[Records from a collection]

● ● ●

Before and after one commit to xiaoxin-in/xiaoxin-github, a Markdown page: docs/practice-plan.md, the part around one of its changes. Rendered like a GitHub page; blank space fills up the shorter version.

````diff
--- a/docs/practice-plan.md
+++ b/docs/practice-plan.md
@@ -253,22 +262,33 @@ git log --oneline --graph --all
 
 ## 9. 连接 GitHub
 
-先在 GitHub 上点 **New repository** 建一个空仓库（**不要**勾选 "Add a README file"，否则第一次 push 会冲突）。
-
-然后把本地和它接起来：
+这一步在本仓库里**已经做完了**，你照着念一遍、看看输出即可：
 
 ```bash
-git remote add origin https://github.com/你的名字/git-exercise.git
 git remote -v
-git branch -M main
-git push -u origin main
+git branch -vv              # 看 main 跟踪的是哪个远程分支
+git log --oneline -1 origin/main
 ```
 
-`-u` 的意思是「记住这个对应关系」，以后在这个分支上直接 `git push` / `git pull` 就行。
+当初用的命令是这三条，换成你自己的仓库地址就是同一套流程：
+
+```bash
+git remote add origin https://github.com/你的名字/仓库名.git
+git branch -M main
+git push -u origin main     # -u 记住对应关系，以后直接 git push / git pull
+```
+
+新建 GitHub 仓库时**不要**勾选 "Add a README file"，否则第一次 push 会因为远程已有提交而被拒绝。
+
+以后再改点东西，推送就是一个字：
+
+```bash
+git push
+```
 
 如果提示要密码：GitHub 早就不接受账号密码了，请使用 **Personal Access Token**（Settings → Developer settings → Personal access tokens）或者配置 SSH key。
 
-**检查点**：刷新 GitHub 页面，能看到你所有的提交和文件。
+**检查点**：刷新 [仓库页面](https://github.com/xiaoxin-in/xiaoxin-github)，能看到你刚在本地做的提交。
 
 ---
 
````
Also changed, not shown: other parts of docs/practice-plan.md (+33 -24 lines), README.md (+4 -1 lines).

● ● ●

Task to carry out:
Would you write the records out again, word for word?

Written response:
Before and after one commit to xiaoxin-in/xiaoxin-github, a Markdown page: docs/practice-plan.md, the part around one of its changes. Rendered like a GitHub page; blank space fills up the shorter version.

````diff
--- a/docs/practice-plan.md
+++ b/docs/practice-plan.md
@@ -253,22 +262,33 @@ git log --oneline --graph --all
 
 ## 9. 连接 GitHub
 
-先在 GitHub 上点 **New repository** 建一个空仓库（**不要**勾选 "Add a README file"，否则第一次 push 会冲突）。
-
-然后把本地和它接起来：
+这一步在本仓库里**已经做完了**，你照着念一遍、看看输出即可：
 
 ```bash
-git remote add origin https://github.com/你的名字/git-exercise.git
 git remote -v
-git branch -M main
-git push -u origin main
+git branch -vv              # 看 main 跟踪的是哪个远程分支
+git log --oneline -1 origin/main
 ```
 
-`-u` 的意思是「记住这个对应关系」，以后在这个分支上直接 `git push` / `git pull` 就行。
+当初用的命令是这三条，换成你自己的仓库地址就是同一套流程：
+
+```bash
+git remote add origin https://github.com/你的名字/仓库名.git
+git branch -M main
+git push -u origin main     # -u 记住对应关系，以后直接 git push / git pull
+```
+
+新建 GitHub 仓库时**不要**勾选 "Add a README file"，否则第一次 push 会因为远程已有提交而被拒绝。
+
+以后再改点东西，推送就是一个字：
+
+```bash
+git push
+```
 
 如果提示要密码：GitHub 早就不接受账号密码了，请使用 **Personal Access Token**（Settings → Developer settings → Personal access tokens）或者配置 SSH key。
 
-**检查点**：刷新 GitHub 页面，能看到你所有的提交和文件。
+**检查点**：刷新 [仓库页面](https://github.com/xiaoxin-in/xiaoxin-github)，能看到你刚在本地做的提交。
 
 ---
 
````
Also changed, not shown: other parts of docs/practice-plan.md (+33 -24 lines), README.md (+4 -1 lines).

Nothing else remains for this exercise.